Grasping at Fees: A Sure-Fire Way to Keep the Economy Bad and Unemployment High

After twelve consecutive months of telling the Wall Street firms that (a) They need to lend more, and (b) They need to lend more, and (c) The only way to fix the economy is for Wall Street to lend more, President Obama has proposed a plan to punish firms that participated in the “too big to fail” monstrosity of 2008 with a “fee”. And by “fee”, I mean $120 billion worth of fees. In fact, the largest of the financial institutions are being asked to pay upwards of $1-2 billion per year in these “fees”. So let’s see how this will play out.

(1) The bulk of the firms are going to fight it, and fight it with a vengeance. After all, the bulk of them were forced to take TARP funds against their will. And now, these companies have paid back the TARP moneys at a gigantic profit to treasury (people with developed vocabularies might call these dividend and warrant expenses: “fees”). Overall, I have no doubt that TARP will prove to be a loser, but the companies being asked to pay this fee were additive to TARP profits – not detractors. The companies that are actually going to cost TARP money are in no position to pay this fee, are not being asked to, and could not do so if they were. This is a rank double payment on top of the agreement previously agreed to by the firms who took (and have since re-paid) funds.

(2) I thought we wanted to get away from “too big to fail”? I thought we wanted to tell the world that “no financial firm is too big to fail”? Do you think that creditors, shareholders, bondholders, and trading counter-parties will see any of the firms that pay a “too big to fail fee” as “too big to fail”? I know this – if I was asked to pay a fee for my right to be so big, I would demand that the person I paid the fee to maintain my size, no matter what.
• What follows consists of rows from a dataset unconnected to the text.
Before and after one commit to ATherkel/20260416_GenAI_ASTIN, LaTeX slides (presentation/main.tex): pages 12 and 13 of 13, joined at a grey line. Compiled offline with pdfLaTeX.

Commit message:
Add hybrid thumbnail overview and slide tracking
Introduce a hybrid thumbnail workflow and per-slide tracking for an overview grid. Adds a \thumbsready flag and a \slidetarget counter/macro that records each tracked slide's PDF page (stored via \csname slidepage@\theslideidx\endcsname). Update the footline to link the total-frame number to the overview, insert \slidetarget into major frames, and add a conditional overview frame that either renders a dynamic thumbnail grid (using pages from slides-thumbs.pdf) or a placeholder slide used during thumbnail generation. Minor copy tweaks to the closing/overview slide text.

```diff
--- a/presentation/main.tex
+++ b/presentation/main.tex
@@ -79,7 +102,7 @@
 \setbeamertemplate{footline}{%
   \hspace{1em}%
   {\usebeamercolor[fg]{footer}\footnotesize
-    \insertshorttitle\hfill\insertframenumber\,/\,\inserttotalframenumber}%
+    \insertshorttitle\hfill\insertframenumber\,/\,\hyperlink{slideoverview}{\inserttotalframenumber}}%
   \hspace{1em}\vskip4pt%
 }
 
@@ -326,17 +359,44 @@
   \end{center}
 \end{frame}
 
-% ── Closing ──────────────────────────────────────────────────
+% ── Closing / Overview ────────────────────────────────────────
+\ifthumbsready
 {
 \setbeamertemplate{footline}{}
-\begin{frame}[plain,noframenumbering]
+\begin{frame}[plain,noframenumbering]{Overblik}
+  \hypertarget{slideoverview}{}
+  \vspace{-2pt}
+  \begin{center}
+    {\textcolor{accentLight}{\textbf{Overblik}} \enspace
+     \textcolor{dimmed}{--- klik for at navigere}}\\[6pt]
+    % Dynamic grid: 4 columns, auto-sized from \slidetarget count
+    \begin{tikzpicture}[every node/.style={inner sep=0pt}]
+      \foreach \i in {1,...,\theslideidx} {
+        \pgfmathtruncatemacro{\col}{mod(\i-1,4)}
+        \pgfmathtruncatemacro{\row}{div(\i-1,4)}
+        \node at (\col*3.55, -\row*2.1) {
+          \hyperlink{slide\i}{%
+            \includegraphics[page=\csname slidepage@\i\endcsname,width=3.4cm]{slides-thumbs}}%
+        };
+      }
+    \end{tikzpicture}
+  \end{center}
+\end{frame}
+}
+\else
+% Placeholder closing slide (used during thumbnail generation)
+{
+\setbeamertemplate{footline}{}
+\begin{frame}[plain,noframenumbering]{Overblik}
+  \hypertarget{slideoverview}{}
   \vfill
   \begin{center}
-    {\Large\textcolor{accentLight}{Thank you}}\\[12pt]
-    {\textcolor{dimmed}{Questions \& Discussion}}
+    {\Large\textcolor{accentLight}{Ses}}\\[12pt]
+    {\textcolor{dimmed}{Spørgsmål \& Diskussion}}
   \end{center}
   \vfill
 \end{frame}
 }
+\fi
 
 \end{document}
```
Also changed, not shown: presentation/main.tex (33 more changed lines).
I mean after all, I am paying for it. The point is that this sends a convuluted message to the marketplace, and must be rejected for once again acomplishing the exact opposite of what these collectivist politicians say they intend.

(3) I appreciate the fact that Obama’s pollsters have told him this fee is politically acceptable. To wake up one day and arbitrarily assess a tryrranically oppressive charge against an industry because you do not like what they do for a living is an acceptable thing to do in Mao’s Red China or Stalin’s Soviet Union. In America, it is the kind of thing that ought to start a revolution. “But these financial firms deserve it”, you cry. No doubt, the firms have no one to blame but themselves for how they positioned their balance sheets in 2008. Does Obama intend to charge a “too politically expedient fee to fail” charge on the midwest farmers they have been bailing out (with billions of dollars) for over twenty years? What about a “too poorly run to know what to do with fee” on the airlines who have received incalculable dollars from the taxpayers even as their normal operating conditions still could not be restored to profitablity? And I assume we will see a “too inferior to the Japanese fee” for the automakers, the bulk of which are now owned by the taxpayers, even as the White House fouled the rule of law in prioritizing their political friends over the rightful bondholder creditors last year? Of course not. These fees do not accompany adequate political populist rage, which is to say, envy. Politicians can not do things like this without first stroking the feathers of envy that permeate the masses.

(4) It once again punts away the responsibility of addressing the “too big to fail” mess that Congress created to begin with (along with their co-creator ally, the Federal Reserve). This is political tokenism, and does absolutely nothing to deal with structural challenges and regulatory framework. It is a sham; it just happens to be a sham that polls well.

(5) And finally, it will not cost the big firms anything. Corporations do not pax taxes, and they will not pay this fee, either. “We do not believe the fee will run directly to the bottom line”, said Oppenheimer’s Chris Kotowski. “We view it effectively as an increase in the wholesale cost of funds that will passed through to the customer.”

And that, my friends, sounds like a brilliant way to “get Wall Street lending more”. The one thing we all ought to know by now, even if we haven’t yet learned how dangerous and unwise targeted punitive malicious fees are: The only thing worse than bad ideology, is bad ideology combined with bad ideas. This idiotic propsoal is the lethal combination of both.